**Instructions to follow**
Copy out, from the data below, each line in which the word "center" occurs.

━━━━━ Records for processing

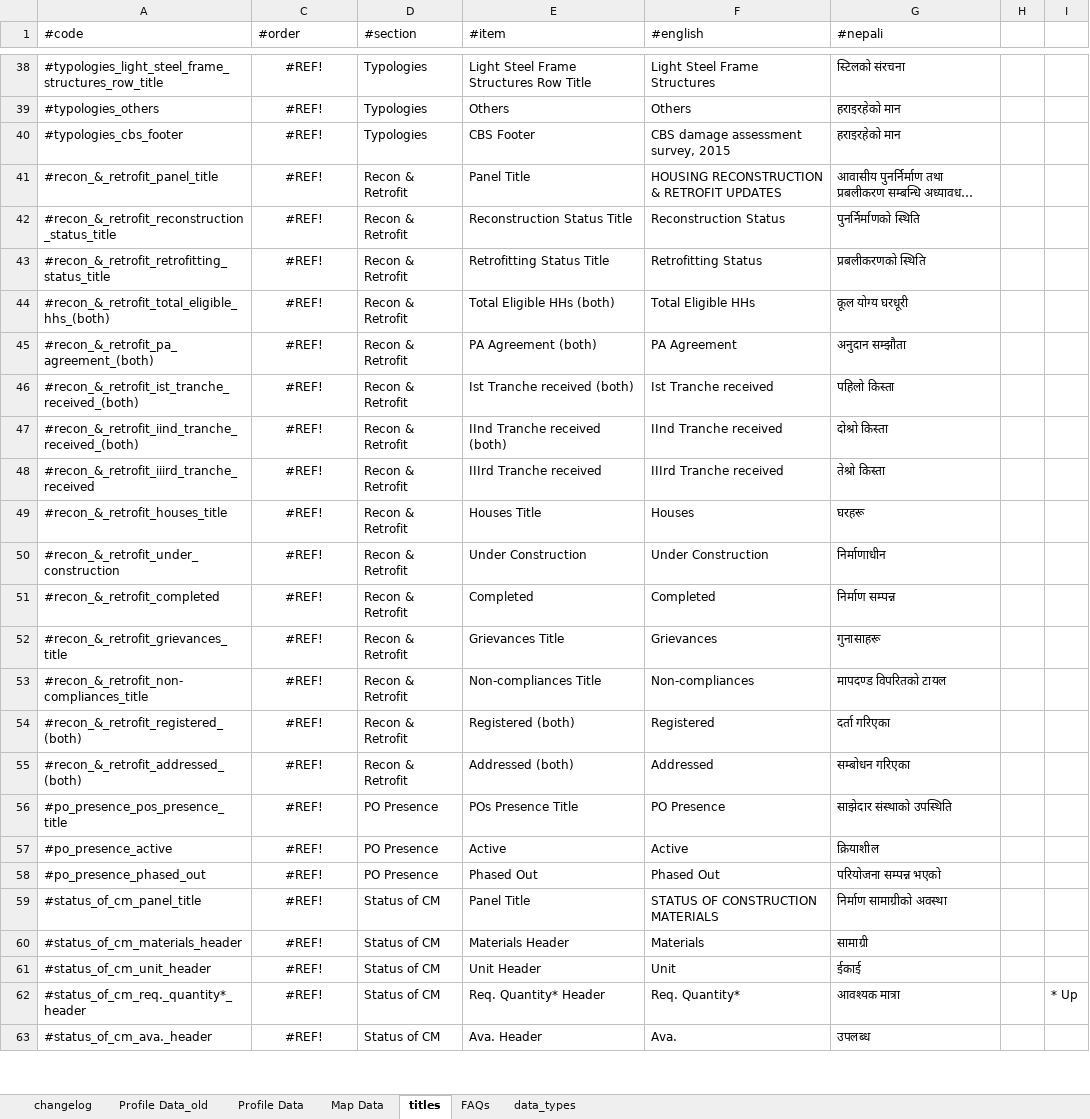
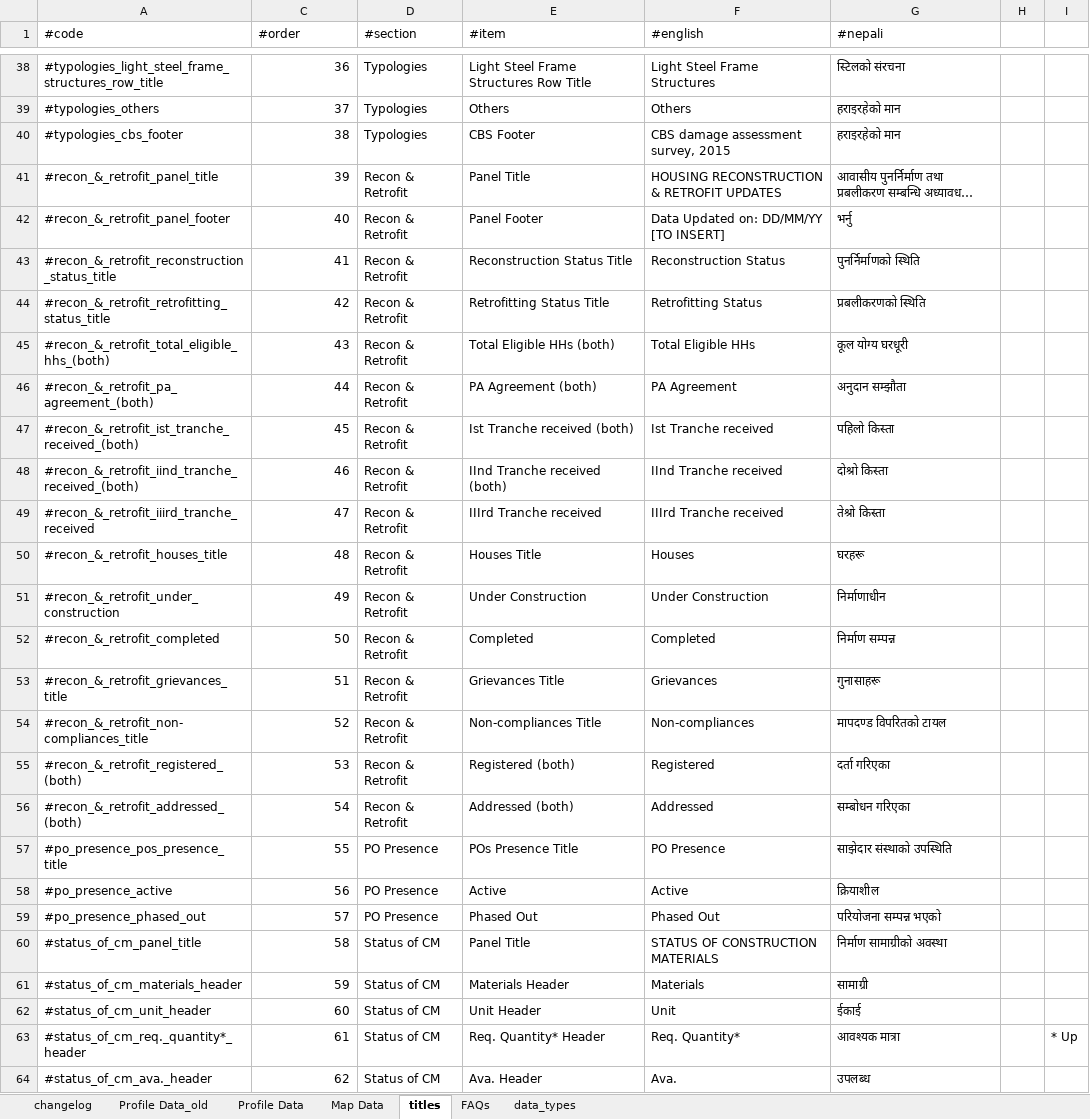
Before and after one commit to toggle-corp/palika-profile, an Excel workbook: core/resources/data/profile_data_structure_template.xlsx, sheet titles, drawn as a sheet; only a part is shown, gaps mark what is left out; long unchanged cells end in …; values as stored, in another font and other column widths than the file's, no borders; addresses are those after the commit; the diff covers the shown part only; the diff names each change by its address in the sheet, - before the commit and + after, or states it on an @@ line.

Commit message:
fix nepali year and add row for recon status footer

```diff
--- a/core/resources/data/profile_data_structure_template.xlsx (sheet titles)
+++ b/core/resources/data/profile_data_structure_template.xlsx (sheet titles)
-C38:C41 alignment: center
+C38:C41 alignment: right
-C38 (#order): #REF!
+C38 (#order): 36
-C39 (#order): #REF!
+C39 (#order): 37
-C40 (#order): #REF!
+C40 (#order): 38
-C41 (#order): #REF!
+C41 (#order): 39
+row 42: #recon_&_retrofit_panel_footer | 40 | Recon & Retrofit | Panel Footer | Data Updated on: DD/MM/YY [TO INSERT] | भर्नु
-C43 (#order): #REF!
+C43 (#order): 41
-C43:C64 alignment: center
+C43:C64 alignment: right
-C44 (#order): #REF!
+C44 (#order): 42
-C45 (#order): #REF!
+C45 (#order): 43
-C46 (#order): #REF!
+C46 (#order): 44
-C47 (#order): #REF!
+C47 (#order): 45
-C48 (#order): #REF!
+C48 (#order): 46
-C49 (#order): #REF!
+C49 (#order): 47
-C50 (#order): #REF!
+C50 (#order): 48
-C51 (#order): #REF!
+C51 (#order): 49
-C52 (#order): #REF!
+C52 (#order): 50
-C53 (#order): #REF!
+C53 (#order): 51
-C54 (#order): #REF!
+C54 (#order): 52
-C55 (#order): #REF!
+C55 (#order): 53
-C56 (#order): #REF!
+C56 (#order): 54
-C57 (#order): #REF!
+C57 (#order): 55
-C58 (#order): #REF!
+C58 (#order): 56
-C59 (#order): #REF!
+C59 (#order): 57
-C60 (#order): #REF!
+C60 (#order): 58
-C61 (#order): #REF!
+C61 (#order): 59
-C62 (#order): #REF!
+C62 (#order): 60
-C63 (#order): #REF!
+C63 (#order): 61
-C64 (#order): #REF!
+C64 (#order): 62
```
Also changed, not shown: 94 edited cells and cell formats elsewhere in this sheet, sheet changelog, sheet Profile Data, formulas that keep their value, hidden cells, 2 other files.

━━━━━━━━━━

**The answer**
-C38:C41 alignment: center
-C43:C64 alignment: center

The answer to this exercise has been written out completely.